In the last decade, Gauthier, now 51, has become famous and rich as an organiser of class action suits. He won several big cases, including claims from two particularly terrible hotel fires, one in Puerto Rico and another in Las Vegas. Most recently, he was one of 17 lawyers who won a massive award of $4.25 billion for women who suffered injuries from silicone breast implants.
Gauthier is a gambling man with a share in New Orleans' new casino. He liked the idea of suing the tobacco establishment, but declined. He knew that the companies were so rich and powerful that law firms who sued not only lost but sometimes went broke inthe process.
Earlier this year, a string of revelations about the inner workings of the tobacco companies changed his mind. The industry came under unprecedented fire from the government and Congress, and key industry documents were made public for the first time.
In February David Kessler,the head of the Food and Drug Administration - whose job it is to protect the American public from dangerous products - told Congress that he had "mounting evidence" of the addictive nature of nicotine and that "cigarette vendors control the levels of nicotine to satisfy this addiction". He declared his intention to put nicotine on the list of drugs that should be regulated by the government.
A few days later, in a documentary programme, ABC television said it had evidence that the tobacco companies manipulate nicotine levels in cigarettes, a charge that brought an immediate $10 billion defamation suit from Philip Morris.

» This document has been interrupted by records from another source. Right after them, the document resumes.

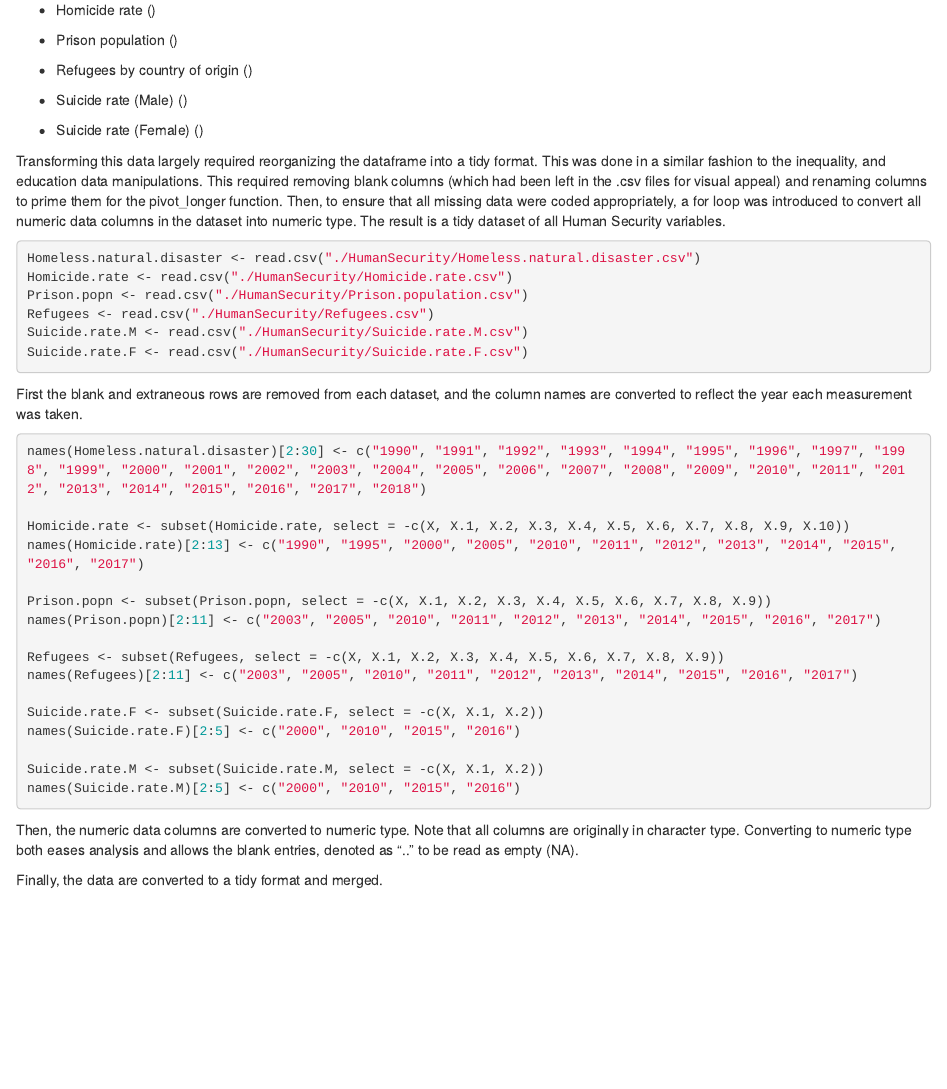
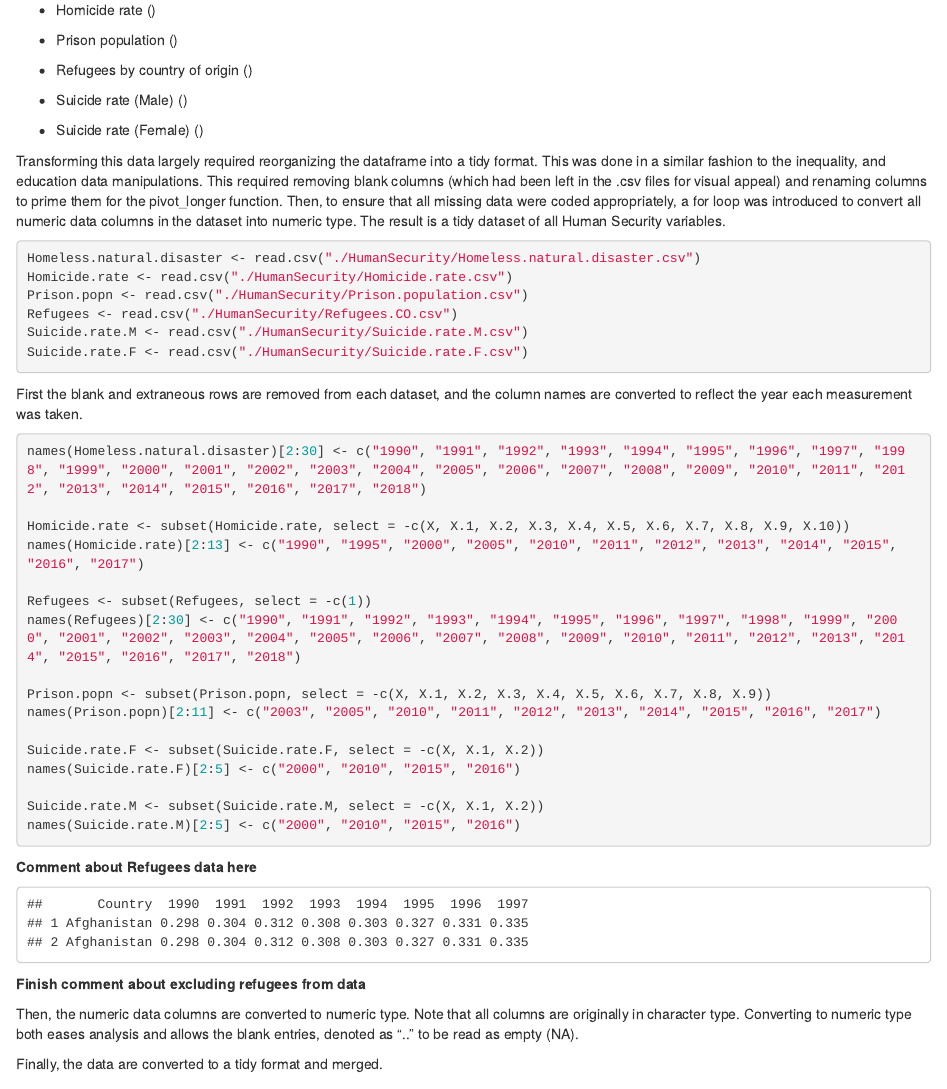
Before and after one commit to zanwar369/HumanDevAnalysis, an R Markdown document (03-cleaning.Rmd): the page in a window 1100 px wide, from 3660 px down. Rendered offline with R 4.5, knitr and Pandoc, with nearby package versions; drawn as R Markdown's standard HTML page in place of the format the file asks for; some code elsewhere in the file could not run offline.

Commit message:
Removing Refugees

````diff
--- a/03-cleaning.Rmd
+++ b/03-cleaning.Rmd
@@ -180,7 +180,7 @@ Transforming this data largely required reorganizing the dataframe into a tidy f
 Homeless.natural.disaster <- read.csv("./HumanSecurity/Homeless.natural.disaster.csv")
 Homicide.rate <- read.csv("./HumanSecurity/Homicide.rate.csv")
 Prison.popn <- read.csv("./HumanSecurity/Prison.population.csv")
-Refugees <- read.csv("./HumanSecurity/Refugees.csv")
+Refugees <- read.csv("./HumanSecurity/Refugees.CO.csv")
 Suicide.rate.M <- read.csv("./HumanSecurity/Suicide.rate.M.csv")
 Suicide.rate.F <- read.csv("./HumanSecurity/Suicide.rate.F.csv")
 ```
@@ -194,11 +194,11 @@ names(Homeless.natural.disaster)[2:30] <- c("1990", "1991", "1992", "1993", "199
 Homicide.rate <- subset(Homicide.rate, select = -c(X, X.1, X.2, X.3, X.4, X.5, X.6, X.7, X.8, X.9, X.10))
 names(Homicide.rate)[2:13] <- c("1990", "1995", "2000", "2005", "2010", "2011", "2012", "2013", "2014", "2015", "2016", "2017")
 
+Refugees <- subset(Refugees, select = -c(1))
+names(Refugees)[2:30] <- c("1990", "1991", "1992", "1993", "1994", "1995", "1996", "1997", "1998", "1999", "2000", "2001", "2002", "2003", "2004", "2005", "2006", "2007", "2008", "2009", "2010", "2011", "2012", "2013", "2014", "2015", "2016", "2017", "2018")
+
 Prison.popn <- subset(Prison.popn, select = -c(X, X.1, X.2, X.3, X.4, X.5, X.6, X.7, X.8, X.9))
 names(Prison.popn)[2:11] <- c("2003", "2005", "2010", "2011", "2012", "2013", "2014", "2015", "2016", "2017")
-
-Refugees <- subset(Refugees, select = -c(X, X.1, X.2, X.3, X.4, X.5, X.6, X.7, X.8, X.9))
-names(Refugees)[2:11] <- c("2003", "2005", "2010", "2011", "2012", "2013", "2014", "2015", "2016", "2017")
 
 Suicide.rate.F <- subset(Suicide.rate.F, select = -c(X, X.1, X.2))
 names(Suicide.rate.F)[2:5] <- c("2000", "2010", "2015", "2016")
@@ -206,6 +206,17 @@ names(Suicide.rate.F)[2:5] <- c("2000", "2010", "2015", "2016")
 Suicide.rate.M <- subset(Suicide.rate.M, select = -c(X, X.1, X.2))
 names(Suicide.rate.M)[2:5] <- c("2000", "2010", "2015", "2016")
 ```
+
+
+**Comment about Refugees data here**
+
+```{r}
+compare <- Refugees[1,1:9]
+compare[2,] <- merge(compare, Homeless.natural.disaster[1,1:9])
+compare
+```
+
+**Finish comment about excluding refugees from data**
 
 Then, the numeric data columns are converted to numeric type.  Note that all columns are originally in character type.  Converting to numeric type both eases analysis and allows the blank entries, denoted as ".." to be read as empty (NA).
 
````
Also changed, not shown: 03-cleaning.Rmd (13 more changed lines).
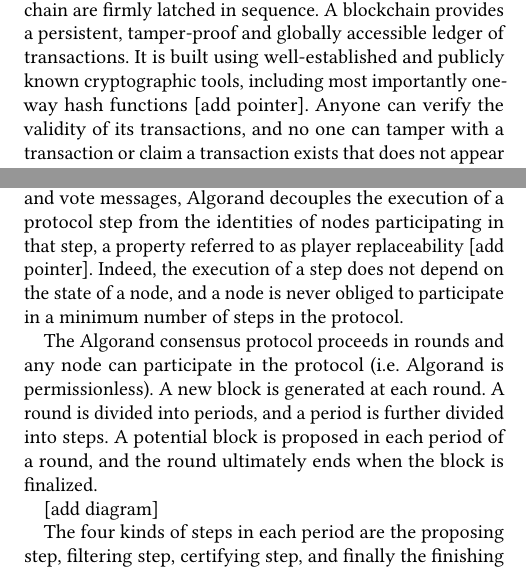
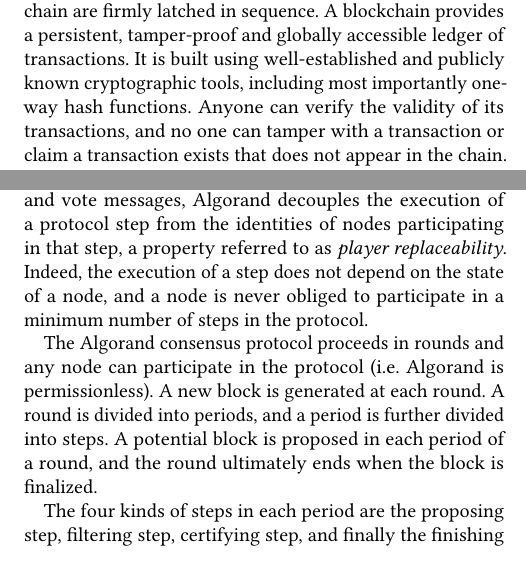
Before and after one commit to runtimeverification/algorand-verification, a LaTeX paper (report/report.tex, which reads report/background.tex): two parts of the columns of pages 2 and 4 of 8, joined at a grey line, cut so that both start at the same text. Compiled offline with pdfLaTeX.

Commit message:
pass over background

```diff
--- a/report/background.tex
+++ b/report/background.tex
@@ -4,7 +4,7 @@
 
 \subsection{Blockchains and Consensus Protocols}
 
-A blockchain is an ordered sequence of cryptographically linked blocks of records, in much the same way as links in a chain are firmly latched in sequence. A blockchain provides a persistent, tamper-proof and globally accessible ledger of transactions. It is built using well-established and publicly known cryptographic tools, including most importantly one-way hash functions [add pointer]. Anyone can verify the validity of its transactions, and no one can tamper with a transaction or claim a transaction exists that does not appear in the chain.
+A blockchain is an ordered sequence of cryptographically linked blocks of records, in much the same way as links in a chain are firmly latched in sequence. A blockchain provides a persistent, tamper-proof and globally accessible ledger of transactions. It is built using well-established and publicly known cryptographic tools, including most importantly one-way hash functions. Anyone can verify the validity of its transactions, and no one can tamper with a transaction or claim a transaction exists that does not appear in the chain.
 
 This makes blockchains particularly well suited for building self-governing and autonomous distributed systems. Indeed, a blockchain is a key component for allowing a collection of nodes in a communication network (who do not necessarily trust each other) to work collectively and make decentralized decisions. Nevertheless, the nodes will need more than just a blockchain to achieve proper decentralized operation. Specifically, they need a mechanism for identifying and agreeing on the next block of transactions to be appended to the chain, a mechanism known as a consensus protocol.
 
@@ -16,7 +16,7 @@
 
 Therefore, consensus protocols need to maintain a consistent global view of the system while relying only on the local knowledge at the level of its individual (honest) nodes. Moreover, these protocols must ensure continuous and fair operation of the system in the presence of both benign node or network failures and maliciously behaving nodes. Consequently, consensus protocols are inherently complex, consisting of multiple asynchronous steps and utilizing a wealth of cryptographic and randomization schemes, and possibly some economic incentive structures, whose goal is to reward compliant behaviors and penalize deviations from the protocol.
 
-A class of consensus protocols, pioneered by Bitcoin~\cite{Nakamoto2008} and referred to as Proof-of-Work (PoW), achieves consensus primarily through a process called mining, in which all participating nodes in the network compete on solving complex cryptographic puzzles to produce and record blocks. Although it provided workable solutions to the decentralized consensus challenge, PoW is now widely known to suffer from efficiency, scalability, and security problems. The mining process is inherently computationally expensive, slow, and wasteful, resulting in wasting significant amounts of energy [add example] while costing high transaction fees. Furthermore, PoW tends in practice to result in centralized systems, in which the bulk of the mining power (and hence the power of deciding the fate of the blockchain) falls in the hands of a small subset of users: those who can afford to invest in very powerful computing resources, or who can simply join forces in mining pools. Centralization defeats the purpose of the protocol and poses a major security concern: those who control the majority of the mining power need to be trusted, and even if they are, they make the system a much easier target for attacks.
+A class of consensus protocols, pioneered by Bitcoin~\cite{Nakamoto2008} and referred to as Proof-of-Work (PoW), achieves consensus primarily through a process called mining, in which all participating nodes in the network compete on solving complex cryptographic puzzles to produce and record blocks. Although it provided workable solutions to the decentralized consensus challenge, PoW is now widely known to suffer from efficiency, scalability, and security problems. The mining process is inherently computationally expensive, slow, and wasteful, resulting in wasting significant amounts of energy while imposing high transaction fees. Furthermore, PoW tends in practice to result in centralized systems, in which the bulk of the mining power (and hence the power of deciding the fate of the blockchain) falls in the hands of a small subset of users: those who can afford to invest in very powerful computing resources, or who can simply join forces in mining pools. Centralization defeats the purpose of the protocol and poses a major security concern: those who control the majority of the mining power need to be trusted, and even if they are, they make the system a much easier target for attacks.
 
 An alternative mechanism that promises to alleviate these problems is Proof-of-Stake (PoS), in which the burden of producing blocks and selecting the next block to augment the blockchain is placed on a suitably selected subset of nodes (typically much smaller than the entire set of participating nodes), called a committee. In some variations of PoS, called delegated PoS, the committee is trusted and is usually fixed. In other variations, generally referred to as bonded PoS, participation in a committee requires staking some of the blockchain's underlying cryptographic assets (such as cryptocurrency or tokens), or locking up these assets for an extended period of time so that they cannot be expended or moved. The stake of a committee member (relative to the total stake in the system) determines the member's voting power when deciding the next block for a given round in the protocol. Furthermore, a node's stake can also be used as collateral to be (fully or partially) reclaimed by the system if a node is found to misbehave.
 
@@ -45,11 +45,9 @@
 
 \paragraph{Ephemeral keys.} Another distinguishing feature of Algorand is the use of ephemeral keys, which are temporary, single-use encryption-decryption keys, for signing vote and block messages. Once a node uses an ephemeral key to sign a message, the node immediately destroys it, so that if the node gets compromised later on by an attacker, the attacker won't be able to claim that the node sent a different message for a previous step in the protocol. This effectively prevents an attacker from going back in history and forging different messages from what the nodes originally sent.\\
 
-\noindent By performing cryptographic self-selection at every step of the protocol and using ephemeral keys for signing block and vote messages, Algorand decouples the execution of a protocol step from the identities of nodes participating in that step, a property referred to as player replaceability [add pointer]. Indeed, the execution of a step does not depend on the state of a node, and a node is never obliged to participate in a minimum number of steps in the protocol.
+\noindent By performing cryptographic self-selection at every step of the protocol and using ephemeral keys for signing block and vote messages, Algorand decouples the execution of a protocol step from the identities of nodes participating in that step, a property referred to as \emph{player replaceability}. Indeed, the execution of a step does not depend on the state of a node, and a node is never obliged to participate in a minimum number of steps in the protocol.
 
 The Algorand consensus protocol proceeds in rounds and any node can participate in the protocol (i.e. Algorand is permissionless). A new block is generated at each round. A round is divided into periods, and a period is further divided into steps. A potential block is proposed in each period of a round, and the round ultimately ends when the block is finalized.
-
-[add diagram]
 
 The four kinds of steps in each period are the proposing step, filtering step, certifying step, and finally the finishing step(s). Present in each of these steps is Algorand's cryptographic self-selection process highlighted above. That is, a verifiable random function is used to privately and securely select committee members at each of these steps. The random, verifiable, self-selecting nature of this process is key to the correctness of the Algorand protocol.
 
```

Then came the most embarrassing disclosure: the leak to US newspapers of thousands of pages of internal memoranda from Brown & Williamson. One of the memos, from 1963, was written by the company's then general-counsel Addison Yeaman: "We are, then, in t he business of selling nicotine, an addictive drug effective in the release of stress mechanisms," he said.
Other documents pointed to the tobacco company's knowledge of the addictive properties of nicotine, and to an elaborate effort to keep company research on the harmful effects of smoking from the public. The company claimed that the papers had been stolenby a failed 50-year-old playwright, Merrell Williams, who had been employed as a documents clerk in the offices of Brown & Williamson's lawyers in Louisville, Kentucky. However, the company has never questioned the authenticity of the documents.
Gauthier decided to take the Castano case, but instead of a single suit on behalf of his dead friend, he broadened it into a class action. He named three other smokers in New Orleans who had tried unsuccessfully to give up and who could act as examples of the "class" that might eventually contain millions of other Americans. Gauthier soon had several of the biggest names in mass tort law on his side.
One of the first was Melvin Belli of San Francisco, who launched America's first smoking liability case against the tobacco companies in New Orleans nearly 40 years ago. He lost the case but went on to make a fortune in other industry damage suits. Now aged 80 and not in good health, Belli's presence on the team symbolises its legal and economic power.
Another member of the group is Stanley Chesley of Cincinnati, who looks uncannily like Perry Mason. He has been dubbed the "Master of Disaster" for his string of huge wins, including those for the victims of Agent Orange in Vietnam and the Union Carbide gas explosion in Bhopal, a case in which another member of Gauthier's group, John Coale, of Washington DC, was involved. A total of 58 law firms is now involved, with more waiting to join. Each firm has pledged $100,000, a total of $6 million a year, forexpenses.
Once Judge Jones issues his ruling, the costs will rise as the lawyers probe deeper into the tobacco industry's files. The judge, who will also try the case, has asked the Gauthier group for a battle plan which they must produce by today.
Of this request Gauthier said: "I think he's saying, `Before you give me this elephant, tell me how to ride it'."